Data excerpts:
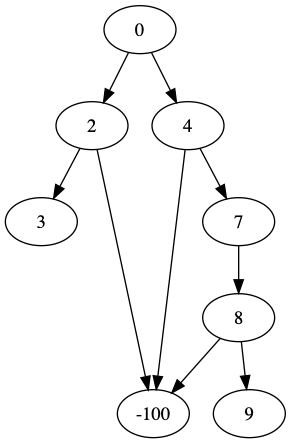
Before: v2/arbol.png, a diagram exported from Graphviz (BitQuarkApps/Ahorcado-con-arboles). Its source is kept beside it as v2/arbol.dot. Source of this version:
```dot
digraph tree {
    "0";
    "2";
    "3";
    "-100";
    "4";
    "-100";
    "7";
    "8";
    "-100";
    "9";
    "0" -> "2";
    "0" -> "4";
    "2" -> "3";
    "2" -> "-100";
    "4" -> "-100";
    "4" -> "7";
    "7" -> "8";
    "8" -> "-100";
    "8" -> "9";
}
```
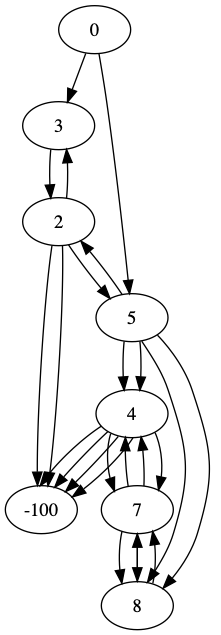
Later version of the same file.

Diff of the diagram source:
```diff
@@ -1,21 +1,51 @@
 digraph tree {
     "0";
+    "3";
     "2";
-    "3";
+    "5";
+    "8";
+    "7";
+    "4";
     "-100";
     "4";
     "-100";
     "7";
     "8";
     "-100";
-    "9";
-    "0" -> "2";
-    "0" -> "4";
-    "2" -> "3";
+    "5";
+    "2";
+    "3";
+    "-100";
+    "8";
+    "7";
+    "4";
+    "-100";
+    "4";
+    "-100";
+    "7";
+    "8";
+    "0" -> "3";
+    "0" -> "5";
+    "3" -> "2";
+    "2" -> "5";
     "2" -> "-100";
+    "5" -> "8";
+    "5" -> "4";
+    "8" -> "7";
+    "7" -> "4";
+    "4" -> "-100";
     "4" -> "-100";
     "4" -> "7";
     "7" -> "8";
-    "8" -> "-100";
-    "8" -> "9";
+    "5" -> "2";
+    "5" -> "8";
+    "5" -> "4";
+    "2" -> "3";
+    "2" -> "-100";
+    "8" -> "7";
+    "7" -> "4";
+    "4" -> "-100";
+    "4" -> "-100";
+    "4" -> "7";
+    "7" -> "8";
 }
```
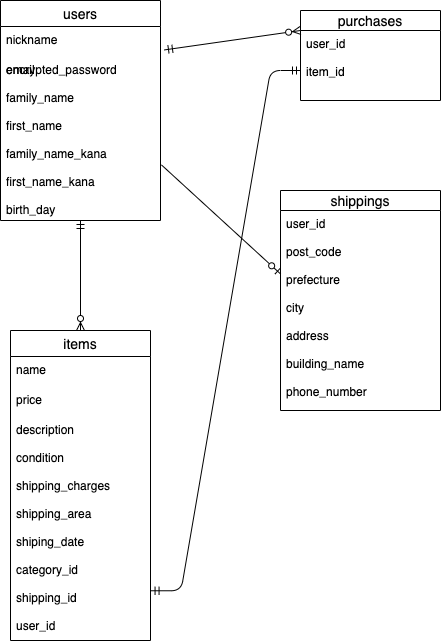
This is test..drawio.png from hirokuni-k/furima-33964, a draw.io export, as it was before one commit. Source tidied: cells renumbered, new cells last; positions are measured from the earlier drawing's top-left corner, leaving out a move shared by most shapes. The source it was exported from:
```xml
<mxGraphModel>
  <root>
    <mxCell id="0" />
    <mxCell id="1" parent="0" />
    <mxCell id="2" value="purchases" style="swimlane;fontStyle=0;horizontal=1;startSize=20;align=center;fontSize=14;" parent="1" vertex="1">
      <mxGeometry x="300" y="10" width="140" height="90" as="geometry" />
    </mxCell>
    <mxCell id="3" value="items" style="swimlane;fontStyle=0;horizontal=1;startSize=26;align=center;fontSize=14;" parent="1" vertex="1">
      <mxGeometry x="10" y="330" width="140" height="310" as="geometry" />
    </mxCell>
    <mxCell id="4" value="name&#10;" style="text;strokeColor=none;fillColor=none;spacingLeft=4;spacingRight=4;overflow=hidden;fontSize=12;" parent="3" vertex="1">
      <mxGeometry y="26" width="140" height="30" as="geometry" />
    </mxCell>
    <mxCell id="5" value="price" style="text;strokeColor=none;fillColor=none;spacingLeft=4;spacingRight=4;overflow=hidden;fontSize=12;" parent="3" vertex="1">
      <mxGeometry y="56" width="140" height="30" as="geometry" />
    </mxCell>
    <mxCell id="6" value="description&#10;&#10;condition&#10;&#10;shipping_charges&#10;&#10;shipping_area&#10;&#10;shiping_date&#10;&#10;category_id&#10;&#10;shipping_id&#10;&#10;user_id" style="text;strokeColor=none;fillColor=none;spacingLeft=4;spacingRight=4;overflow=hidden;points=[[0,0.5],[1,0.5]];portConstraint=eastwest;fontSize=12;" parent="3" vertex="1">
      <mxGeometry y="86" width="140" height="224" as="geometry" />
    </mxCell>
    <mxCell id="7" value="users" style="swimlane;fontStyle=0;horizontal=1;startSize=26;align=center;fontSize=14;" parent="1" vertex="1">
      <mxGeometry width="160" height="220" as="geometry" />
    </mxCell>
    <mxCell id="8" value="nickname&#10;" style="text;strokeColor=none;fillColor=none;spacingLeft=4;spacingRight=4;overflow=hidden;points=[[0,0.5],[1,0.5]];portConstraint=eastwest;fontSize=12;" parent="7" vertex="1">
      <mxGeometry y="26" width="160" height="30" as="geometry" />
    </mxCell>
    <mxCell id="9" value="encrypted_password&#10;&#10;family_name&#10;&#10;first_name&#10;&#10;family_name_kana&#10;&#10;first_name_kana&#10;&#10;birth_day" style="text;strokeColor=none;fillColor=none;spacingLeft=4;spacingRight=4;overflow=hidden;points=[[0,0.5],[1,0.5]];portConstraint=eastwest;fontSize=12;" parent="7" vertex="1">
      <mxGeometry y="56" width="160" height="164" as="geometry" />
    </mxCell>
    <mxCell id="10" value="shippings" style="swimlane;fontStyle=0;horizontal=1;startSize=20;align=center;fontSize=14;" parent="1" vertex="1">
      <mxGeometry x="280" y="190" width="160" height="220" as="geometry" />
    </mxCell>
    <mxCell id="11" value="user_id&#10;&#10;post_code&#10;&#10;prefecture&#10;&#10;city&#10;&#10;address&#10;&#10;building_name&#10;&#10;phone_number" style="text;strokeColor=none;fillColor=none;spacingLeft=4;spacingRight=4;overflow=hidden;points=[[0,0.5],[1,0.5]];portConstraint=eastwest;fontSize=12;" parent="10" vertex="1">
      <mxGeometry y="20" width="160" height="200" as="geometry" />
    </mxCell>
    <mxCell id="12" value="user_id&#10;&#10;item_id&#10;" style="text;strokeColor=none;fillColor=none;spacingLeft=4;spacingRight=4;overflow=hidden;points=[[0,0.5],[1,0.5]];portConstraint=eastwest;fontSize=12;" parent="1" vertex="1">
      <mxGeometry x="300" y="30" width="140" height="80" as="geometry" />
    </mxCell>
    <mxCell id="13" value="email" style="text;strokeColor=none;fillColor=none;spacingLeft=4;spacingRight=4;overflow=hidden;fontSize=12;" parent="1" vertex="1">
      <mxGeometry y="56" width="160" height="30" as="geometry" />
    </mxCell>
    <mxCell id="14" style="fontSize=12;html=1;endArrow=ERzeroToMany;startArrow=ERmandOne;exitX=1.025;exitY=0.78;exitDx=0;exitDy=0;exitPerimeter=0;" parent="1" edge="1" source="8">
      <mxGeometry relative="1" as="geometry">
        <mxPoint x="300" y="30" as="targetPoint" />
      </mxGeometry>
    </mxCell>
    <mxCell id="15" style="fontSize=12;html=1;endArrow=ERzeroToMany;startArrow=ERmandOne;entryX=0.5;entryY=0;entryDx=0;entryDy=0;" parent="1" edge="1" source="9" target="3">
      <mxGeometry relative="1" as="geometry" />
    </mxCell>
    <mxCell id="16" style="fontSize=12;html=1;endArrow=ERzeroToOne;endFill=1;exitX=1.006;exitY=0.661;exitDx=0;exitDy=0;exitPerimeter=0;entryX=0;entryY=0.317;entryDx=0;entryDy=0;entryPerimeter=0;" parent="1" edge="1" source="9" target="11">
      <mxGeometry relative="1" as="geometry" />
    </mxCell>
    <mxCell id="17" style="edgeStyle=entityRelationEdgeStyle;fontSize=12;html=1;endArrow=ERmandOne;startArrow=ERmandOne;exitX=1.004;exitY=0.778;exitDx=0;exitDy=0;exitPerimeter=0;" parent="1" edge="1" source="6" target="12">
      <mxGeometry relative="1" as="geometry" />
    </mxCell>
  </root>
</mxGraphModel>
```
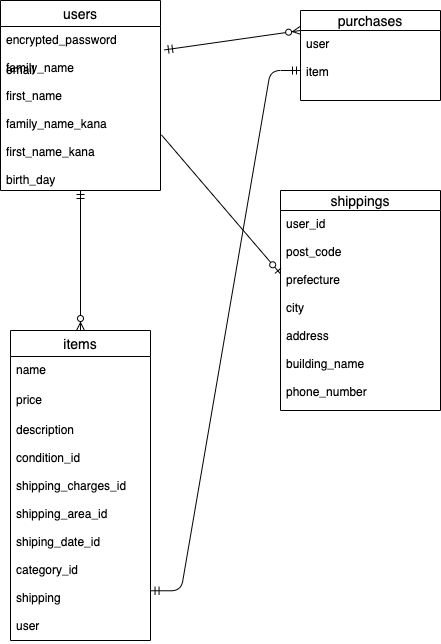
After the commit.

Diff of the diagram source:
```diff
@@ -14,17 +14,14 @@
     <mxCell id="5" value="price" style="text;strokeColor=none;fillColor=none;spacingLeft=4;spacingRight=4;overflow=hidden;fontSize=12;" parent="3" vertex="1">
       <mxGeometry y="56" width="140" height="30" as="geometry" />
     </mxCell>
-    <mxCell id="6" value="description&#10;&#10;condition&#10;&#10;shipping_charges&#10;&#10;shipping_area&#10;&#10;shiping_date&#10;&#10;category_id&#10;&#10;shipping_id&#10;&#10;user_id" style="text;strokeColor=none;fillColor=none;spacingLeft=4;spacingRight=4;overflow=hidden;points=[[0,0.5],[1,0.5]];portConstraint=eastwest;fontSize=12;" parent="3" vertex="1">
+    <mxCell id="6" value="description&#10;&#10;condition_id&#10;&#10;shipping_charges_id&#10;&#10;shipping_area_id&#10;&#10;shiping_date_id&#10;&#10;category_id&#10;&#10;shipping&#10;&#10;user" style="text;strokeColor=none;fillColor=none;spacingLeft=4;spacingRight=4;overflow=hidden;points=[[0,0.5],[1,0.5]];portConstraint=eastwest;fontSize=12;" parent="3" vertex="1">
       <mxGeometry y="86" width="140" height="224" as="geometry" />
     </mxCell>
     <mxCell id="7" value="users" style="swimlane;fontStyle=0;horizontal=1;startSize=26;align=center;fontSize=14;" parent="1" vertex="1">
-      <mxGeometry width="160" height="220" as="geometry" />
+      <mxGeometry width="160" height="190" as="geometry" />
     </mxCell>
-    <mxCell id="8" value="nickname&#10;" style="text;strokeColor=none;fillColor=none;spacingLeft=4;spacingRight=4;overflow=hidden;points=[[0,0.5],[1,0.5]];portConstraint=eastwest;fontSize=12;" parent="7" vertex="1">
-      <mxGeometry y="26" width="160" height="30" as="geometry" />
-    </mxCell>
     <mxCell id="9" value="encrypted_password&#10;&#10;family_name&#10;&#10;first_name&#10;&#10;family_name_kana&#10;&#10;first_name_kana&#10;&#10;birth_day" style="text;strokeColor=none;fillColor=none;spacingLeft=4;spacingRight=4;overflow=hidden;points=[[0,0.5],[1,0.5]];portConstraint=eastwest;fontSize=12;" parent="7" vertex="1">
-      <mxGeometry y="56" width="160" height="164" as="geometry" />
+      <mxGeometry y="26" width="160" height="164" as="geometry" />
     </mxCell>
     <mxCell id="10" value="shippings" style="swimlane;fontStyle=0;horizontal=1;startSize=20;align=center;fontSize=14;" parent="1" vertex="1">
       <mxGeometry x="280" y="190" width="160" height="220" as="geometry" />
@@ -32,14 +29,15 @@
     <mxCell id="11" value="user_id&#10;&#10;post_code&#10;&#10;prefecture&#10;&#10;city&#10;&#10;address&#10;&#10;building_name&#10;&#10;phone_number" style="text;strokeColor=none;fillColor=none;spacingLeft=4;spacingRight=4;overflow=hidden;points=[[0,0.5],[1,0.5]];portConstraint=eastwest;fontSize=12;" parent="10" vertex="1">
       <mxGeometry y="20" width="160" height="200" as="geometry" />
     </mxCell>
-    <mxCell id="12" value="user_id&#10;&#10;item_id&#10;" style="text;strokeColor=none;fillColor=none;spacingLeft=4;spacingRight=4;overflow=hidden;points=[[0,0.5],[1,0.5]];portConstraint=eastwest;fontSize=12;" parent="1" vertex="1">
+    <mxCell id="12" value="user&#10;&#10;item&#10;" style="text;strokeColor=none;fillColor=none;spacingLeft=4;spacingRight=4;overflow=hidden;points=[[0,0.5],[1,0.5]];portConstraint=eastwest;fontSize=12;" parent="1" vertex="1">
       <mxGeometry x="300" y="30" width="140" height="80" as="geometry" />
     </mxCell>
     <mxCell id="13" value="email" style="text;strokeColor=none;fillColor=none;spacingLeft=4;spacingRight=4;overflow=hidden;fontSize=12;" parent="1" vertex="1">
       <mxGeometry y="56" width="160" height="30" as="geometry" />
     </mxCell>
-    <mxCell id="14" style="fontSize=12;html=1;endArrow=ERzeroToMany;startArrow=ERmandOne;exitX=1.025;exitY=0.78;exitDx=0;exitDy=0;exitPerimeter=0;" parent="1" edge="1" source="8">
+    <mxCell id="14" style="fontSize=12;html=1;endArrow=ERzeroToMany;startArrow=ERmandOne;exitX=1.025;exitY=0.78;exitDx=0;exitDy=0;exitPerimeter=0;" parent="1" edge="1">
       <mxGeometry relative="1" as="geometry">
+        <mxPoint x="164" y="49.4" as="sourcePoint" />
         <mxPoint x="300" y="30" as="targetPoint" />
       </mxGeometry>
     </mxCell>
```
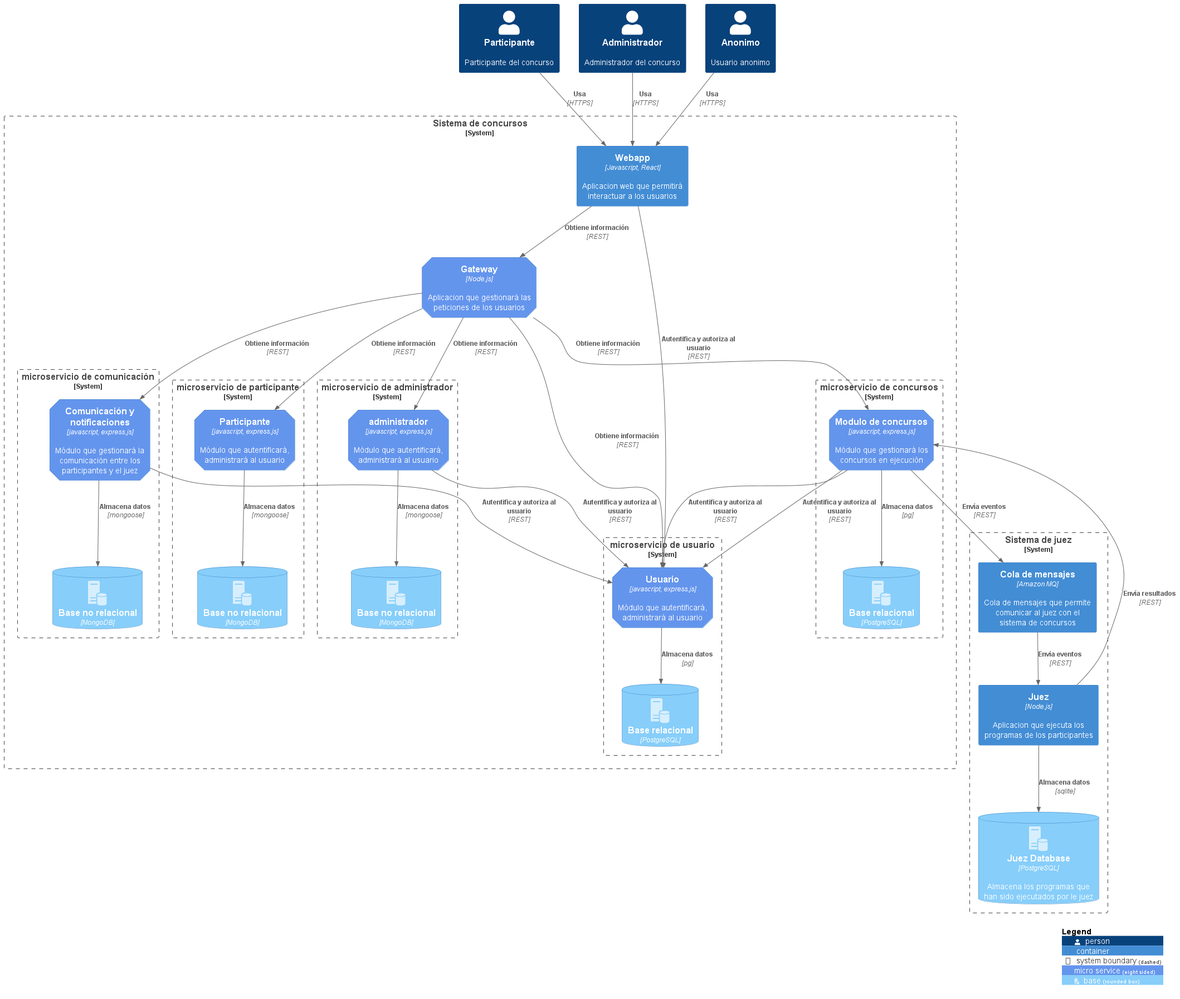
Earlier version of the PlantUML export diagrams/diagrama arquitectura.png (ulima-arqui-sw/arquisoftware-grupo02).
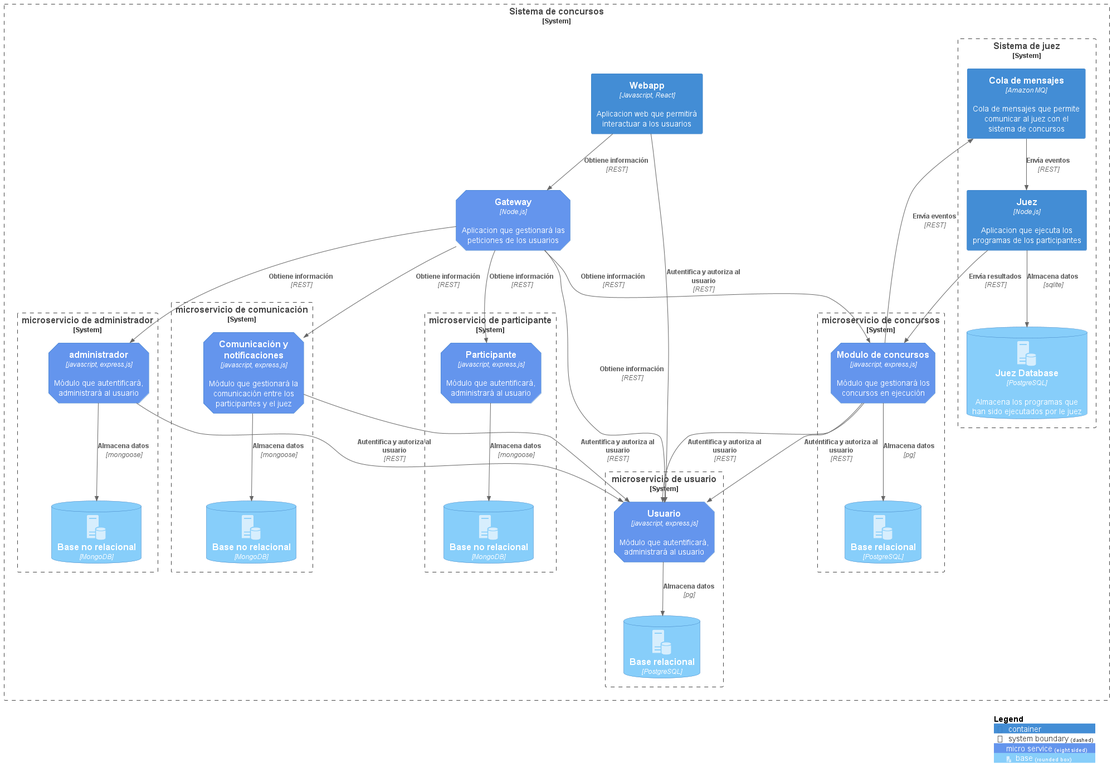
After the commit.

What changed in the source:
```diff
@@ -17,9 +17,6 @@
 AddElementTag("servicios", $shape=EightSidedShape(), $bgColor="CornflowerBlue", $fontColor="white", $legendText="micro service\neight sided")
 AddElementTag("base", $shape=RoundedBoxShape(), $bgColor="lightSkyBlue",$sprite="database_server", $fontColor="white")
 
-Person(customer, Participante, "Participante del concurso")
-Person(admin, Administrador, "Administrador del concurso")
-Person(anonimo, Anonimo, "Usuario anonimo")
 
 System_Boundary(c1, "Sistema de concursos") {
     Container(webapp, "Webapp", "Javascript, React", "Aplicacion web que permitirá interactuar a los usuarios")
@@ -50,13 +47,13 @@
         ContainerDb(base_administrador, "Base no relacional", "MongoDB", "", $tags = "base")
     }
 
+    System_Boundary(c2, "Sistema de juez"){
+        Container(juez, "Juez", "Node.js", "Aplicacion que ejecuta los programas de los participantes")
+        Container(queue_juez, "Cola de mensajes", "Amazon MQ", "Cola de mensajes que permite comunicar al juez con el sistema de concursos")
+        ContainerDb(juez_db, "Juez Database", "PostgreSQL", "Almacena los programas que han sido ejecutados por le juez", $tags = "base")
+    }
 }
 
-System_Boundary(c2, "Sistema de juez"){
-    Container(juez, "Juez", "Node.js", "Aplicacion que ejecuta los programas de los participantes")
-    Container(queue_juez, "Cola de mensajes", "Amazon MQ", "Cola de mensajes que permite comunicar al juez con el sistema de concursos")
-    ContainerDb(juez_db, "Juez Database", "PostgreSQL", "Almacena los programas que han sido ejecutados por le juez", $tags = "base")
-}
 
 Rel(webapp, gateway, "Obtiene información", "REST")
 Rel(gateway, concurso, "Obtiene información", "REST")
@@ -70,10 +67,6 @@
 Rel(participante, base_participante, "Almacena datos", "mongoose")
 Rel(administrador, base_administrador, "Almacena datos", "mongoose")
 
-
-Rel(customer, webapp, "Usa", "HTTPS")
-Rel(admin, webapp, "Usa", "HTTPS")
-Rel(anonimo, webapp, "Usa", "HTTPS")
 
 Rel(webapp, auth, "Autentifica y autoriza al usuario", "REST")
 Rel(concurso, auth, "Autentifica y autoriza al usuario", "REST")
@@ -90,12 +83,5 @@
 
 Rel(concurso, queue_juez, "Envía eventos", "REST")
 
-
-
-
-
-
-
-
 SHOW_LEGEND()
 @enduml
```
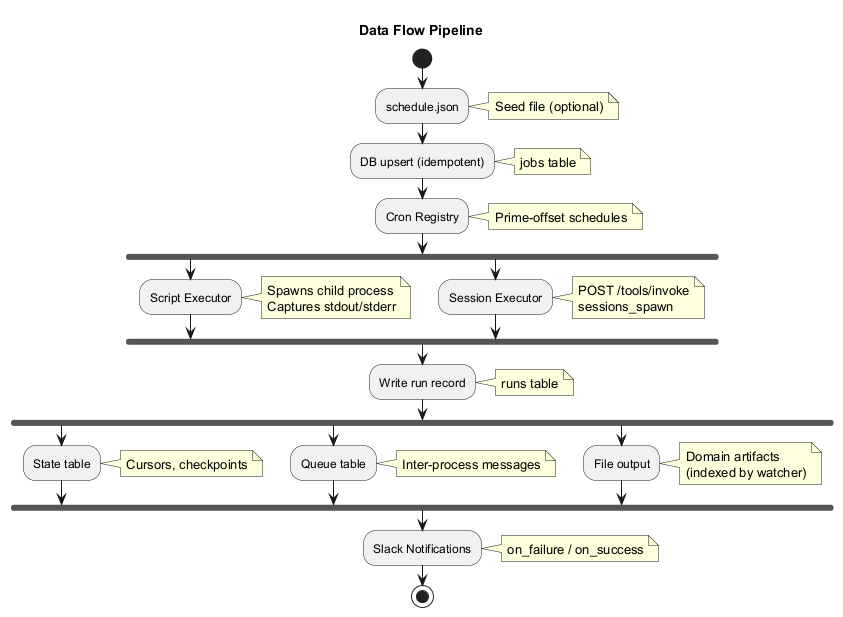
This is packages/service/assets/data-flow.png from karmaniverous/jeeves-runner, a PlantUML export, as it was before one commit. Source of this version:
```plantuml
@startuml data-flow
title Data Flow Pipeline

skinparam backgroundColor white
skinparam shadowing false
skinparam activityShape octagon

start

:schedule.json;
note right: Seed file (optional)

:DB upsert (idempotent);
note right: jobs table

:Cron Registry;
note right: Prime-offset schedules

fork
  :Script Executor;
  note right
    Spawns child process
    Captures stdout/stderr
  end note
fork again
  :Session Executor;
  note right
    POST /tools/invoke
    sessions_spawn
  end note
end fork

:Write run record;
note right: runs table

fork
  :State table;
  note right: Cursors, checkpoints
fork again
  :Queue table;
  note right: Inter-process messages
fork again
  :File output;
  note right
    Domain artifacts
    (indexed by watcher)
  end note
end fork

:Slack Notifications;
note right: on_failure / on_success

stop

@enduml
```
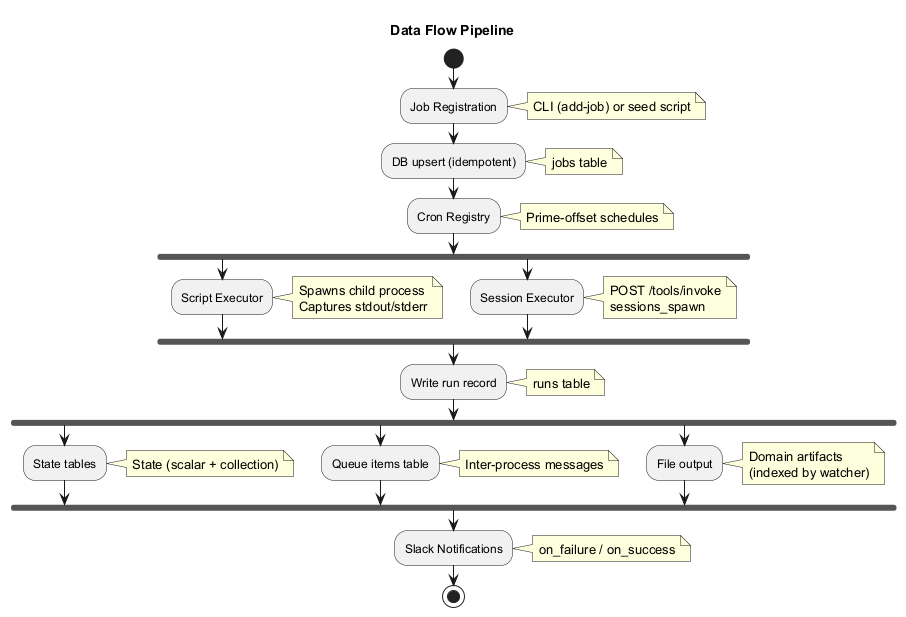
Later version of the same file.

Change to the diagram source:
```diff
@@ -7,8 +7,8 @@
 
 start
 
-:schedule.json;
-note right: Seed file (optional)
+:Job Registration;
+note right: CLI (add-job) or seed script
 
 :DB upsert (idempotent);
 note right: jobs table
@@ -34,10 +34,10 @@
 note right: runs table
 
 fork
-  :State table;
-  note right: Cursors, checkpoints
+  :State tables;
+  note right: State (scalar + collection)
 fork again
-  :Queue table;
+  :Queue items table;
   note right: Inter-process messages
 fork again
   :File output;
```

(WHAT NEEDS TO BE DONE)
Looking at the data above, show all lines where the word "ejecutados" occurs.

(RESPONSE AREA)
+        ContainerDb(juez_db, "Juez Database", "PostgreSQL", "Almacena los programas que han sido ejecutados por le juez", $tags = "base")
-    ContainerDb(juez_db, "Juez Database", "PostgreSQL", "Almacena los programas que han sido ejecutados por le juez", $tags = "base")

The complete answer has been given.